Currently, it's difficult for researchers to try out their ideas in the real world, said Robert Rounthwaite, software architect at Microsoft Research. He showed off Viveri on Tuesday in Redmond, Washington, at the company's annual TechFest event, where researchers demonstrate and discuss their latest developments.
Microsoft researchers working on new search technologies will be able to quickly and easily load their developments on Viveri and anyone in the public can try them out. After an initial spike in users, Rounthwaite expects that a regular set of technology enthusiasts will continue to use the site because they'll be interested in experimenting with new developments.
The site will serve Live Search results and is being built using Silverlight, Microsoft's technology for designing online user interfaces.
Rounthwaite expects that initial innovations will be rolled out in a staggered fashion, but he showed off a few that users can expect to see.
One technology aims to better deliver search results from vertical search engines.

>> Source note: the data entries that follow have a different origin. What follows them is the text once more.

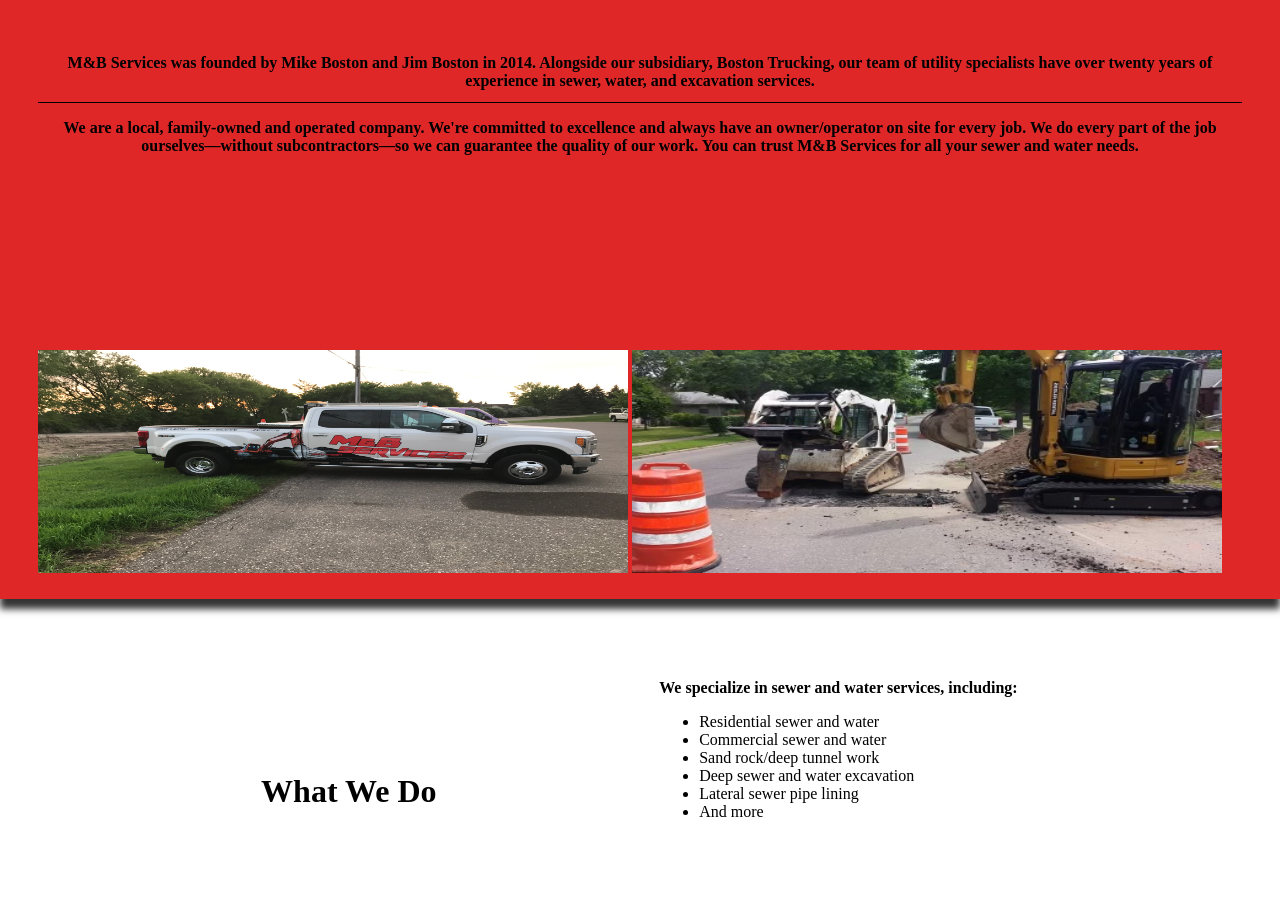
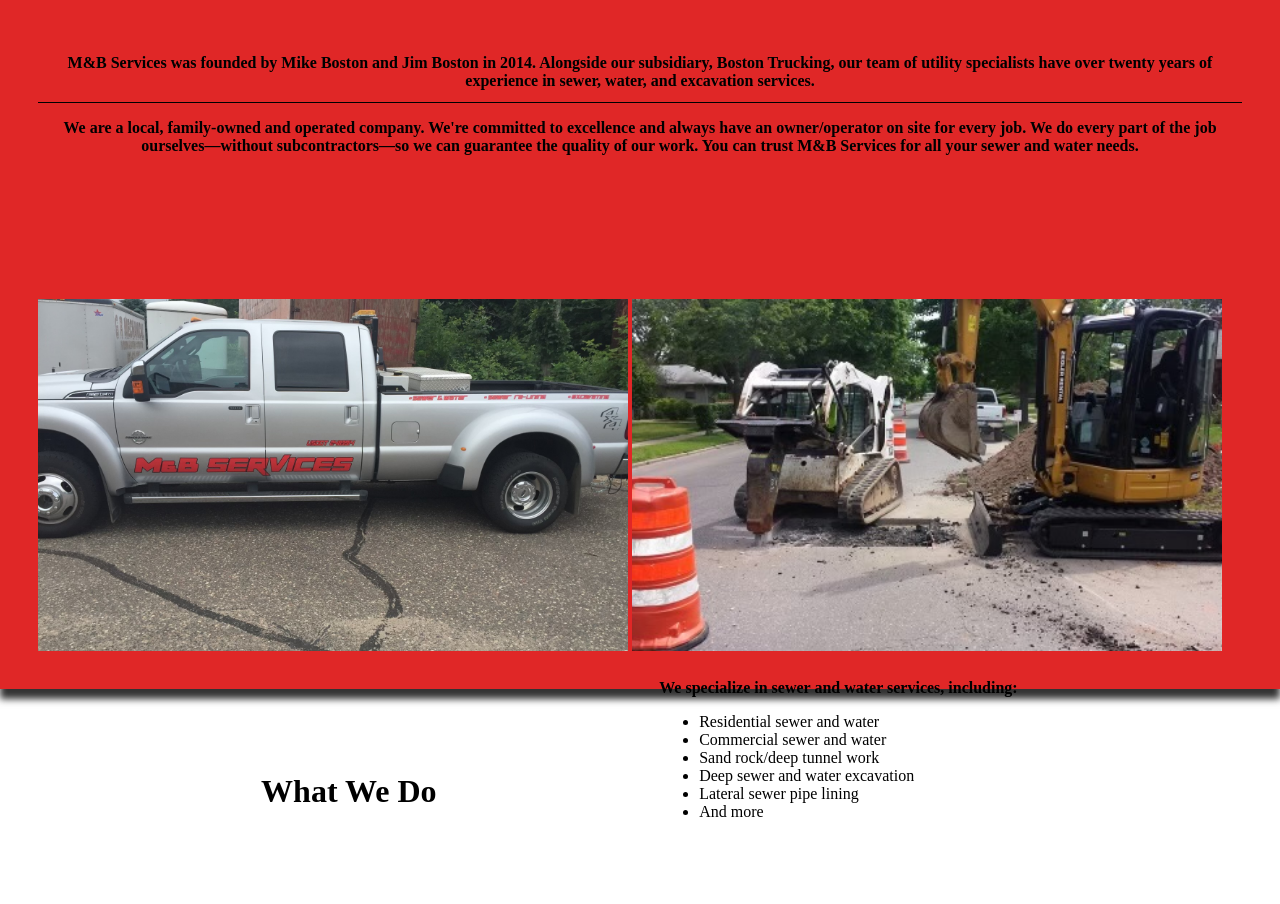
Before and after one commit to RyanBoston27/Web-Systems-Project, a PHP site: page /About.html in a window 1280 px wide. Shown: the part 303-1207 px from the top of the page. Run offline with PHP 8.4, Linux system fonts and the light colour scheme.

Commit message:
changed picture and fixes some sizing problems with content imgs

```diff
--- a/About.css
+++ b/About.css
@@ -28,17 +28,18 @@ html, h3, h1, body{
 }
 .content1-img{
     background-color: rgb(224, 39, 39);
-    padding: 3%;
+    padding-left: 3%;
+    padding-right: 3%;
+    padding-bottom: 3%;
     box-sizing: border-box;
     box-shadow: 0px 10px 7px #333;
-    height: 50%;
+    height: 65%;
     width: 100%;
 }
 .content1-img img{
     height: 100%;
     width: 49%;
-    padding-top: 1%;
-    object-fit: fill;
+    object-fit:cover;
 }
 #border{
     border-bottom: 1px solid black;
--- a/About.html
+++ b/About.html
@@ -33,7 +33,7 @@
                 </p>
         </div>
         <div class="content1-img">
-                <img src="./pictures/IMG_3039.jpg" alt="Picture of Jim and Mike">
+                <img src="./pictures/IMG_2509.jpg" alt="Picture of Jim and Mike">
                 <img src="./pictures/IMG_1033.jpg" alt="Excavation or excavator">
         </div>
     </div>
```
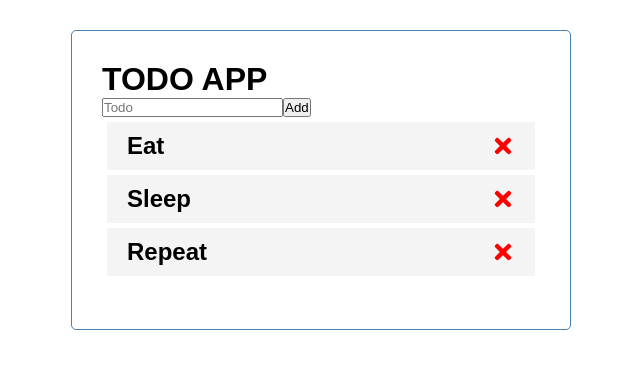
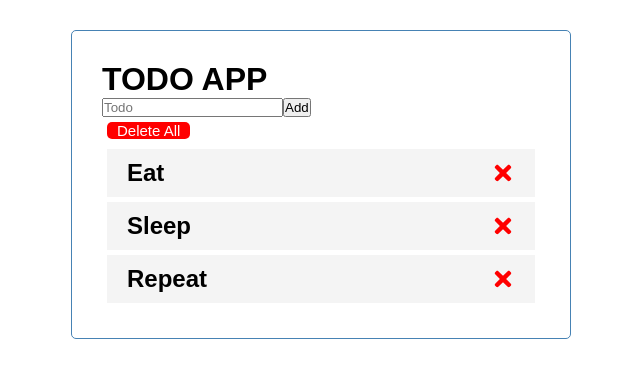
Before and after one commit to kagec/react-app, a React (Create React App) app: page / in a window 1280 px wide. Shown: the top 378 px of the page, without its empty margins (319-959 px from the left). Built offline with nearby package versions, Linux system fonts and the light colour scheme.

Commit message:
feat: deleteAll 関数追加

```diff
--- a/src/App.js
+++ b/src/App.js
@@ -3,8 +3,9 @@ import "./App.css";
 import Header from "./components/Header";
 import Todos from "./components/Todos";
 import AddTodo from "./components/AddTodo";
+import Button from "./components/Button";
 
-function App() {
+const App = () => {
   const [todos, setTodos] = useState([
     {
       id: 0,
@@ -24,6 +25,10 @@ function App() {
     setTodos(todos.filter((todo) => todo.id !== id));
   }
 
+  function deleteAll() {
+    setTodos(todos.filter((todo) => todo.id === -1));
+  }
+
   function addTodo(todo) {
     const id = Math.floor(Math.random() * 10000) + 1;
     const newTodo = { id, task: todo };
@@ -33,7 +38,10 @@ function App() {
   return (
     <div className="App">
       <Header />
-      <AddTodo onAdd={addTodo} />
+      <div>
+        <AddTodo onAdd={addTodo} />
+        <Button color={"red"} text={"Delete All"} onClick={deleteAll} />
+      </div>
       {todos.length > 0 ? (
         <Todos todos={todos} onDelete={deleteTodo} />
       ) : (
@@ -41,6 +49,6 @@ function App() {
       )}
     </div>
   );
-}
+};
 
 export default App;
```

When a user types a search item into the field, a typical list of results pops up. But on the right hand side of the screen several boxes appear. Each box contains results from within a specific domain that is relevant to the search term. The domain could be, for instance, Amazon.com, Craigslist, Consumer Reports, or WebMD, depending on relevancy.
One problem with that idea is that some of those sites don't use standard query mechanisms so Microsoft can't return results. Rounthwaite optimistically said that if the sites knew that Microsoft was hoping to deliver such information, they'd make the necessary changes to be included.
Another test feature is a box that appears at the top of the right column that includes related search terms scattered around the box in bold multicolored text. Microsoft hopes that users will be more apt to see and click on those terms than if they were arranged in a simple list.
The researchers are also working on a new take on the "similar pages" link that appears in Google search results. Rather than using that vague description, the researchers have developed a way to display a more specific phrase. For example, if a user searches for "Disney," rather than seeing a link to similar pages, the user will see specific search phrases like "Disneyland" in highlighted text. Clicking on that word will bring up a new search specific to Disneyland.
Rounthwaite couldn't say specifically when the site will go live, but he said he expects it to launch some time this summer.